··· Information

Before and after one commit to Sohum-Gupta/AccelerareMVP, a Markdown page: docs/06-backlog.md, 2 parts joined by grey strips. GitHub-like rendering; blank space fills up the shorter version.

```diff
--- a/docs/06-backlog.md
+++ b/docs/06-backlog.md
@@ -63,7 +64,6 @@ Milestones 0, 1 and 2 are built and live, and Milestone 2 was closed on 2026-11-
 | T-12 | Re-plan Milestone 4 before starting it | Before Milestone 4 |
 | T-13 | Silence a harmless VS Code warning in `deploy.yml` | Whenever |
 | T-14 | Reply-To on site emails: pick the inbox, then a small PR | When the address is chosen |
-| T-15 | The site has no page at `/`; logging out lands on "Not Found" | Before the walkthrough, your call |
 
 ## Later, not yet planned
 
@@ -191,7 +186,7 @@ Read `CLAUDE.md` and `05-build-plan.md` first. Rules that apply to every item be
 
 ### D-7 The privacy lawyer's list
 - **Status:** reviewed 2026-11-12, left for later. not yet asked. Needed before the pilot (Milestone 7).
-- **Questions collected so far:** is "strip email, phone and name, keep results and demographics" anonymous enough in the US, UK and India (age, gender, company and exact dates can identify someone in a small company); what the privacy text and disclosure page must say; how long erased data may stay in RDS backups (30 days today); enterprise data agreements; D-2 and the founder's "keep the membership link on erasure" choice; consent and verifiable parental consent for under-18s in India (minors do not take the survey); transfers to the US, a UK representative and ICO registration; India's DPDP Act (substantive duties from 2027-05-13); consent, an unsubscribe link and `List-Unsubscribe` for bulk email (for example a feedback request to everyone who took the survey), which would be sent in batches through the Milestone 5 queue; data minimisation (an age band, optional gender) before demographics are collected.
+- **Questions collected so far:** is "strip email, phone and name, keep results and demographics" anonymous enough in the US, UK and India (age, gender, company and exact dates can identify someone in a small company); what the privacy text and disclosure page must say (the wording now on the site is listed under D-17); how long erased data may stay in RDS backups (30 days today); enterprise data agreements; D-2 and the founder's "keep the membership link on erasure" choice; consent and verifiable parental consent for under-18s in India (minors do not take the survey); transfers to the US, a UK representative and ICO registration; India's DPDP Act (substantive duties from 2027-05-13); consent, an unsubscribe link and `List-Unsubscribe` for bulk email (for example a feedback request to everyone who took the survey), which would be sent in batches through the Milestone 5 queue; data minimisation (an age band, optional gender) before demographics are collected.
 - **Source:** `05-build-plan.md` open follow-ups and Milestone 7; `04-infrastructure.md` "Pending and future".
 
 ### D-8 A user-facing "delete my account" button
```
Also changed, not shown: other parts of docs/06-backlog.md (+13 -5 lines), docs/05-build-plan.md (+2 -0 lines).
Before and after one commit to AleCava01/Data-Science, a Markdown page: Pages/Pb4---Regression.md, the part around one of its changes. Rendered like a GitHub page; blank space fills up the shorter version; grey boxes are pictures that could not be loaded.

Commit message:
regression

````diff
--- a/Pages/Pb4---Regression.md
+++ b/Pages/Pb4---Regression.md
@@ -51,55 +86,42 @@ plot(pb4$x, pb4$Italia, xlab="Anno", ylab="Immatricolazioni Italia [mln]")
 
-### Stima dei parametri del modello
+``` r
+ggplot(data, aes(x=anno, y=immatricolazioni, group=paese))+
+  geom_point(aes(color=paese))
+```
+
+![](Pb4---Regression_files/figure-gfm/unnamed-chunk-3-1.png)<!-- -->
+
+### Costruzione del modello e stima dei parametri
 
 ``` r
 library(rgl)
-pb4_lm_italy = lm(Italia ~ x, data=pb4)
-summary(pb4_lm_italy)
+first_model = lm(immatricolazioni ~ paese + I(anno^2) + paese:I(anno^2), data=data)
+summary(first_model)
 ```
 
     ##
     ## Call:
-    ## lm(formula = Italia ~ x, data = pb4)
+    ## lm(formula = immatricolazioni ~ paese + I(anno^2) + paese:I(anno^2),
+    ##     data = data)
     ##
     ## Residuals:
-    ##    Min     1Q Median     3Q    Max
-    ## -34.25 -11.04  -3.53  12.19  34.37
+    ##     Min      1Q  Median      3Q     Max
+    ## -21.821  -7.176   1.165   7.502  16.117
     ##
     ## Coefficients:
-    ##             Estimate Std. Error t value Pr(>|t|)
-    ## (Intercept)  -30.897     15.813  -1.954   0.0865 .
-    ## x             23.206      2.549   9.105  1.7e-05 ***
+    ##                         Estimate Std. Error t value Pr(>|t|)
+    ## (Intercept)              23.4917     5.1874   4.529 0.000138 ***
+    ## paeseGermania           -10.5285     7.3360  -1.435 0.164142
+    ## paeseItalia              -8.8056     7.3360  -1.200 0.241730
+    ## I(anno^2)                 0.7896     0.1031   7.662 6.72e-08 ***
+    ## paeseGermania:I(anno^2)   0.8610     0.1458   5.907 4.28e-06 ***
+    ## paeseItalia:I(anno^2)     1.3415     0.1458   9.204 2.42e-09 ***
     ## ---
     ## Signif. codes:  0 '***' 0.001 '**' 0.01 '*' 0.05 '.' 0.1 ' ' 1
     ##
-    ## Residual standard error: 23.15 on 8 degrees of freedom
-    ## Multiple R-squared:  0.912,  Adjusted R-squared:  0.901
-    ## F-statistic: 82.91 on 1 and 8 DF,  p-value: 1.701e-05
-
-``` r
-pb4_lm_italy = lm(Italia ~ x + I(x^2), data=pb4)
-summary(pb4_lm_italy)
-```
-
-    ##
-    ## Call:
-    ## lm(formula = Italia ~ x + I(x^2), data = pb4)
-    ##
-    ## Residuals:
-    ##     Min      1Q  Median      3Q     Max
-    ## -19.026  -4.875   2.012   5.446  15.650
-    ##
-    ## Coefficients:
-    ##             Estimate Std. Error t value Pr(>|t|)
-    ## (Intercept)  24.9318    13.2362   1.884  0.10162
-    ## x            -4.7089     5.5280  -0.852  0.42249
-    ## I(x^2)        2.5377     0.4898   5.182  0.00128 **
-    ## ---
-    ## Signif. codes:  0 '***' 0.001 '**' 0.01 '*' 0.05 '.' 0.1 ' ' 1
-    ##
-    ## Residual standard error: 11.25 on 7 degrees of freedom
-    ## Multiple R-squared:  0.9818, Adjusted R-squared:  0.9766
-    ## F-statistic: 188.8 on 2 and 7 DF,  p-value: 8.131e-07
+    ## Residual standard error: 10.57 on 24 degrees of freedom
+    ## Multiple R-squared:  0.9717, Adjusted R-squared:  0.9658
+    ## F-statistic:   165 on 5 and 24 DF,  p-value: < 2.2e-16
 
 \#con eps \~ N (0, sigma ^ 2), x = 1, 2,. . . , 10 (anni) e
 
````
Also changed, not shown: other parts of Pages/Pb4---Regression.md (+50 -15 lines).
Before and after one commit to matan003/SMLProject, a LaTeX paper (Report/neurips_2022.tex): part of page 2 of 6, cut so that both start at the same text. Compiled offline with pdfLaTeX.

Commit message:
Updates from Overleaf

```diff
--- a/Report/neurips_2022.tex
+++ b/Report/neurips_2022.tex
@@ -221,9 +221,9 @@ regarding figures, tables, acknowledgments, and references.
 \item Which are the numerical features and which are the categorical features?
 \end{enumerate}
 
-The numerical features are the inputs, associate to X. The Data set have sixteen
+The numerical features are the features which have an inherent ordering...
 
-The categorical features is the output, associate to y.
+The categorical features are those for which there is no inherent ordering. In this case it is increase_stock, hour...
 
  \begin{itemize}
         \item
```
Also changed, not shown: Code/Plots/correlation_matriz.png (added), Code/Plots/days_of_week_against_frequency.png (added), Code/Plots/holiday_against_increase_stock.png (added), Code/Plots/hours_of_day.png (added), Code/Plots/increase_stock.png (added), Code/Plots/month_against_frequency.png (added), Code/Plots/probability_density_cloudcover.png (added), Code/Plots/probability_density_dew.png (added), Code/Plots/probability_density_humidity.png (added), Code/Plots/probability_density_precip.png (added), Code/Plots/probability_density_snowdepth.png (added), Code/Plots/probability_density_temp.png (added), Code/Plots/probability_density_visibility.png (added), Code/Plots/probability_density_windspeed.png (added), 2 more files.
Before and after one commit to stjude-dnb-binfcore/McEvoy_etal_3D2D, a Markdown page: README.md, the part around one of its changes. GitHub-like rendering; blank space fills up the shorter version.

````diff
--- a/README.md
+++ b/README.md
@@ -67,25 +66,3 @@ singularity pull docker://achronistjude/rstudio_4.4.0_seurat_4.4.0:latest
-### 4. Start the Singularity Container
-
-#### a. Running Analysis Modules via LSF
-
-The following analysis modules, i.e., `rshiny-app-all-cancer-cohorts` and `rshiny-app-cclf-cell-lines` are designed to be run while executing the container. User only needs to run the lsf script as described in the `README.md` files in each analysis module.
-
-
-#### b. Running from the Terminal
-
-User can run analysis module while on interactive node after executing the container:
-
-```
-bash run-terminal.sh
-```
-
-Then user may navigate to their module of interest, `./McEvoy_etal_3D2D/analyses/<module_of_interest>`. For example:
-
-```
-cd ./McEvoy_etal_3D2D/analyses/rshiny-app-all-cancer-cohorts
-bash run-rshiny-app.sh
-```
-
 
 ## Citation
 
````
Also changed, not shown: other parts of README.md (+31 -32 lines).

······

● Work request
Copy out each line of the data that has the word "site" in it.

● Written answer
 | T-14 | Reply-To on site emails: pick the inbox, then a small PR | When the address is chosen |
-| T-15 | The site has no page at `/`; logging out lands on "Not Found" | Before the walkthrough, your call |
+- **Questions collected so far:** is "strip email, phone and name, keep results and demographics" anonymous enough in the US, UK and India (age, gender, company and exact dates can identify someone in a small company); what the privacy text and disclosure page must say (the wording now on the site is listed under D-17); how long erased data may stay in RDS backups (30 days today); enterprise data agreements; D-2 and the founder's "keep the membership link on erasure" choice; consent and verifiable parental consent for under-18s in India (minors do not take the survey); transfers to the US, a UK representative and ICO registration; India's DPDP Act (substantive duties from 2027-05-13); consent, an unsubscribe link and `List-Unsubscribe` for bulk email (for example a feedback request to everyone who took the survey), which would be sent in batches through the Milestone 5 queue; data minimisation (an age band, optional gender) before demographics are collected.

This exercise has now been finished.